Okay. Now that we got the disclaimers out of the way, what does Forman say?
First of all, we need to be aware that race isn’t all there is. “Although mass incarceration harms black America as a whole, its most direct victims are the poorest, least educated blacks.”
The US has a hard time talking about class, but we need to be aware of this fact so we can work on solutions.
And this problem needs to be solved, because mass incarceration creates a spiral of unemployment, poverty and criminality. Once you have been in prison, you are less likely to find a job, less likely to find a house, more likely to end up on the wrong side of the law again.
So, where did this all start?
In the 1960s, with a heroin crisis of epic proportions. We are all aware of the crack epidemic in the late 80s, but the truth is – this was the second drug that devastated the Black community. Crack only destroyed what Heroin didn’t get the first time around.
“By 1971, there were about fifteen times more heroin addicts in Washington DC than in all of England.” That sentence blew my mind.
And of course, it was never just the drugs. It was the crime that came with it. There were break-ins and robbery and assault, and murder.
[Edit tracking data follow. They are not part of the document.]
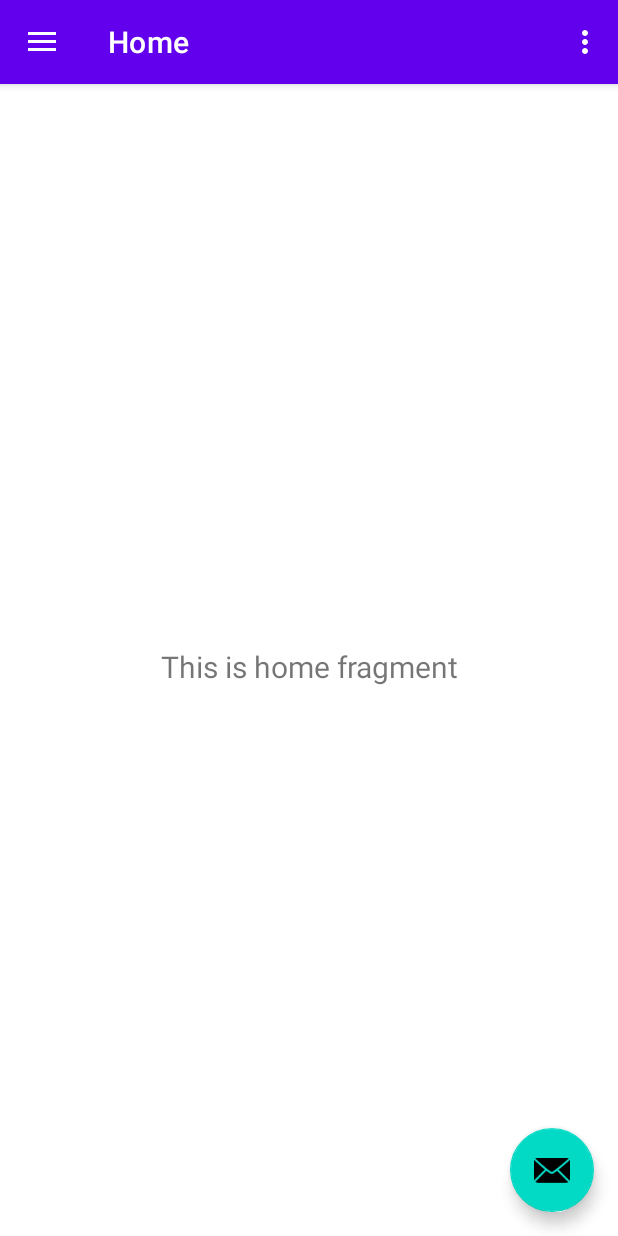
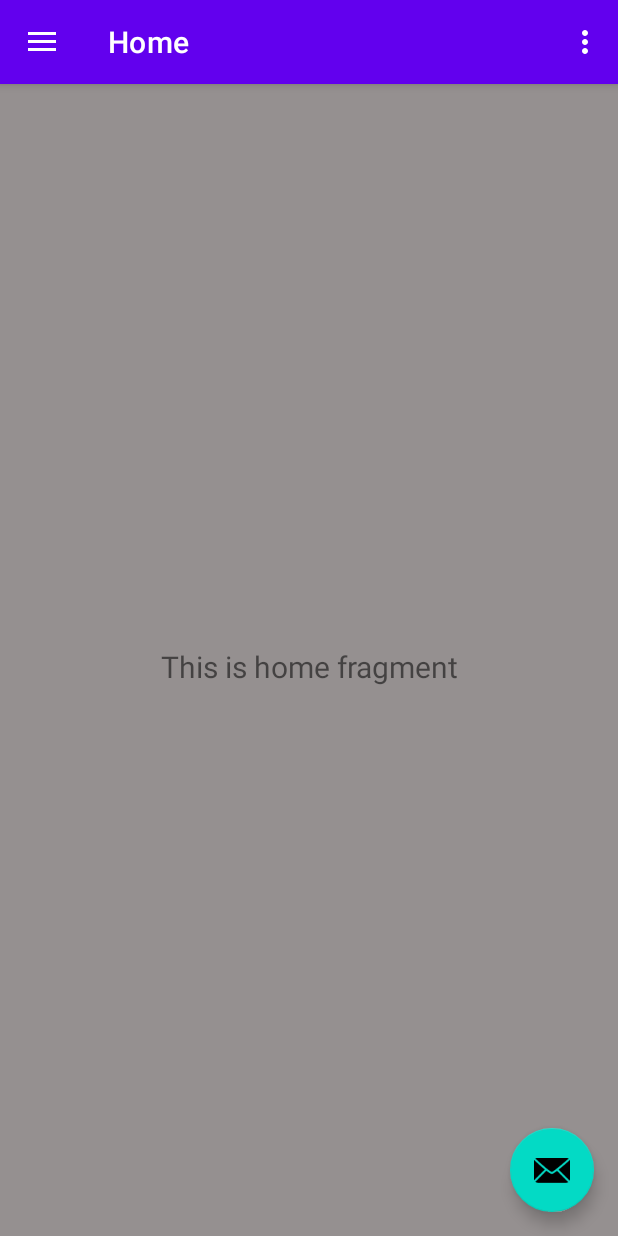
Before and after one commit to RogueBit2002/WatchApp, an Android app: the screen it shows after launch (MainActivity), on a phone screen of 412 x 824 dp. Run offline under Robolectric (Android 15) with nearby library versions, the phone set to English and light mode, and no system bars; our stand-ins replace navigation-ui.

Commit message:
achtergrond grijs + oranje menu

```diff
--- a/app/src/main/res/layout/content_main.xml
+++ b/app/src/main/res/layout/content_main.xml
@@ -4,6 +4,9 @@
     xmlns:tools="http://schemas.android.com/tools"
     android:layout_width="match_parent"
     android:layout_height="match_parent"
+    android:background="#FF9800"
+    android:backgroundTint="#959090"
+    android:foregroundTint="#FFC107"
     app:layout_behavior="@string/appbar_scrolling_view_behavior"
     tools:showIn="@layout/app_bar_main">
 
@@ -12,6 +15,7 @@
         android:name="androidx.navigation.fragment.NavHostFragment"
         android:layout_width="match_parent"
         android:layout_height="match_parent"
+        android:foregroundTint="#FFFFFF"
         app:defaultNavHost="true"
         app:layout_constraintLeft_toLeftOf="parent"
         app:layout_constraintRight_toRightOf="parent"
--- a/app/src/main/res/layout/nav_header_main.xml
+++ b/app/src/main/res/layout/nav_header_main.xml
@@ -1,9 +1,11 @@
 <?xml version="1.0" encoding="utf-8"?>
 <LinearLayout xmlns:android="http://schemas.android.com/apk/res/android"
     xmlns:app="http://schemas.android.com/apk/res-auto"
+    xmlns:tools="http://schemas.android.com/tools"
     android:layout_width="match_parent"
     android:layout_height="@dimen/nav_header_height"
     android:background="@drawable/side_nav_bar"
+    android:backgroundTint="#FF9800"
     android:gravity="bottom"
     android:orientation="vertical"
     android:paddingLeft="@dimen/activity_horizontal_margin"
@@ -18,7 +20,8 @@
         android:layout_height="wrap_content"
         android:contentDescription="@string/nav_header_desc"
         android:paddingTop="@dimen/nav_header_vertical_spacing"
-        app:srcCompat="@mipmap/ic_launcher_round" />
+        app:srcCompat="@mipmap/ic_launcher"
+        tools:srcCompat="@tools:sample/avatars" />
 
     <TextView
         android:layout_width="match_parent"
```
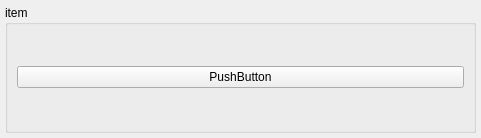
Before: the Qt Designer form formitem.ui in ruoxianSun/nestpp, drawn with Qt 5.
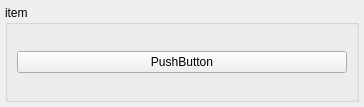
After: the same form once the commit is applied.

```diff
--- a/formitem.ui
+++ b/formitem.ui
@@ -6,8 +6,8 @@
    <rect>
     <x>0</x>
     <y>0</y>
-    <width>481</width>
-    <height>138</height>
+    <width>364</width>
+    <height>107</height>
    </rect>
   </property>
   <property name="minimumSize">
```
So is it really a surprise that the Black community yearned for law and order and therefore strict mandatory sentences for drug offenders?
Good idea, with very bad consequences.
People now got trapped in the system. Once you got sent to prison, you simply never made it out. This is where the ’30 years for a bag of marijuana’ come from – it was never intended for marijuana, but for heroin, but the law is the law.
All of a sudden, judges had no leniency in doling out sentences – and, as Forman shows, some of them didn’t want it. Black drug dealers were regarded as a disgrace to the race, as a disappointment to Martin Luther King Jr and everything he died for. So forgiveness was hard to come by, and it still is.
The same goes for Black policemen – they were not interested in community protection, but instead focused on law enforcement. (The difference in the definition of the police force’s main purpose between the US and Europe is endlessly fascinating to me, and I can’t wait to read more about it.)
So rather than helping Black drug offenders back on the way to sobriety and lawfulness, the emergence of Black judges and police officers helped putting them in jail.
It was a cruel coincidence that the ‘War on Drugs’ coincided with criminal law enforcement. As Forman says, it is not one single action that brought us to where we are now, but an accumulation of them.
And that means there is no easy solution for it – this system needs to be dismantled stone by stone, carefully, weighing the interactions between one law and the next. But one thing is clear – things cannot go on as they are now. The United States has 5% of the world’s population, but 25% of the world’s prisoners. Quite simply put, the country cannot afford to imprison 1 in 3 African American Men.
I want to end on some good news – well, two. First, there seems to be some agreement between Republicans and Democrats that the criminal justice system needs to be reformed, though of course, we should wait to see what they come up with before celebrating.
Second – in the recent Midterm Elections, Florida passed Amendment 4, which restores Voting Rights for Felons – Millions of people gained their voting right back! So that’s good. (We should also never forget that former felons can’t vote, and with the numbers involved, this means that a sizeable portion of the African American population cannot vote.)
If you are interested in learning more about this – Netflix has an amazing documentary about it, made by Ava DuVernay. It’s simply called “13th” and I would highly recommend it.
Next week – see, I am not disgusted by a lot of things, but the book I’m going to talk about next week really made me cringe. So this should be fun!